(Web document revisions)
+ + +
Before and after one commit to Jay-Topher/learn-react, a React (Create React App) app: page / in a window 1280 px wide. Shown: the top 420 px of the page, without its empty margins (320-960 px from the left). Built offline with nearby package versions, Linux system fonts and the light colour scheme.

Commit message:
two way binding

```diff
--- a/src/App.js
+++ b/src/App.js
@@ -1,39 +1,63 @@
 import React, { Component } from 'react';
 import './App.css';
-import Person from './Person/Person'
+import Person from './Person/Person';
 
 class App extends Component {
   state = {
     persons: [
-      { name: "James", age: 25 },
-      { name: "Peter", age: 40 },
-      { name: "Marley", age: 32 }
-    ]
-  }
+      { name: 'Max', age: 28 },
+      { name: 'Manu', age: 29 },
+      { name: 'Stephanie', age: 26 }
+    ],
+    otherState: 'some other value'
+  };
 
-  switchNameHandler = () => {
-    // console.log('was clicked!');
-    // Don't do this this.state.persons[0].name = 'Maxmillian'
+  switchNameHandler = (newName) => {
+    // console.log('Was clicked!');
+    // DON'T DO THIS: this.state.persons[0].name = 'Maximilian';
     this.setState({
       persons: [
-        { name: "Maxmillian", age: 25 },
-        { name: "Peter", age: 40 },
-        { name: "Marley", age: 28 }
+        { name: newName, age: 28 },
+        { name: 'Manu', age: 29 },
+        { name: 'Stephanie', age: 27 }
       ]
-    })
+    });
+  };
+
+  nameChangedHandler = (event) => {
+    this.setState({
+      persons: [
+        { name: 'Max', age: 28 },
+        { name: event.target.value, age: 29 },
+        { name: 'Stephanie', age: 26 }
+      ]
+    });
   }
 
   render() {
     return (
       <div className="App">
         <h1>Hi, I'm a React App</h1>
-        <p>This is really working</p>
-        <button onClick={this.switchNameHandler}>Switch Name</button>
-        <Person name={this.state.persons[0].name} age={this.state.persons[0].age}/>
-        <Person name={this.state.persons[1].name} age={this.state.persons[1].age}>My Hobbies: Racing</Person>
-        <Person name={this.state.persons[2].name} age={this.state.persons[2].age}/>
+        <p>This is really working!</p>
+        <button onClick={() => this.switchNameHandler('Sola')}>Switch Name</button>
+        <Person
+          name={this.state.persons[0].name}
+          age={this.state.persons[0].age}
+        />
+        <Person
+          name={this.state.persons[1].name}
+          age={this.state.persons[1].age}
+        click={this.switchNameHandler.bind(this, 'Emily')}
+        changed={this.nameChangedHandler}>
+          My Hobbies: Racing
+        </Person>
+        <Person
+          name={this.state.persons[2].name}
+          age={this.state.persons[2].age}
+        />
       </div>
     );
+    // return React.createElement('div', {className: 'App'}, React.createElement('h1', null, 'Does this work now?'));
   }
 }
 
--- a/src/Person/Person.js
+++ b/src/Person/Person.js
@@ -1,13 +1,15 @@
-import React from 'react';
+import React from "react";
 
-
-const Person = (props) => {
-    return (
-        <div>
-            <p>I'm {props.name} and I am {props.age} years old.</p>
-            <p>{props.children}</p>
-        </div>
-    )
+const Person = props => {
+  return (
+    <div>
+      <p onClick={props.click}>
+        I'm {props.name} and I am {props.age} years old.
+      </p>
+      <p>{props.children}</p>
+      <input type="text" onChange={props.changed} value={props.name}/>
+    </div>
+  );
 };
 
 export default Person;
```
+ + +
_WORK REQUIRED_.
Identify every line above with the string "switchNameHandler" in it. Copy those lines.

_FINISHED TASK_.
-  switchNameHandler = () => {
+  switchNameHandler = (newName) => {
-        <button onClick={this.switchNameHandler}>Switch Name</button>
+        <button onClick={() => this.switchNameHandler('Sola')}>Switch Name</button>
+        click={this.switchNameHandler.bind(this, 'Emily')}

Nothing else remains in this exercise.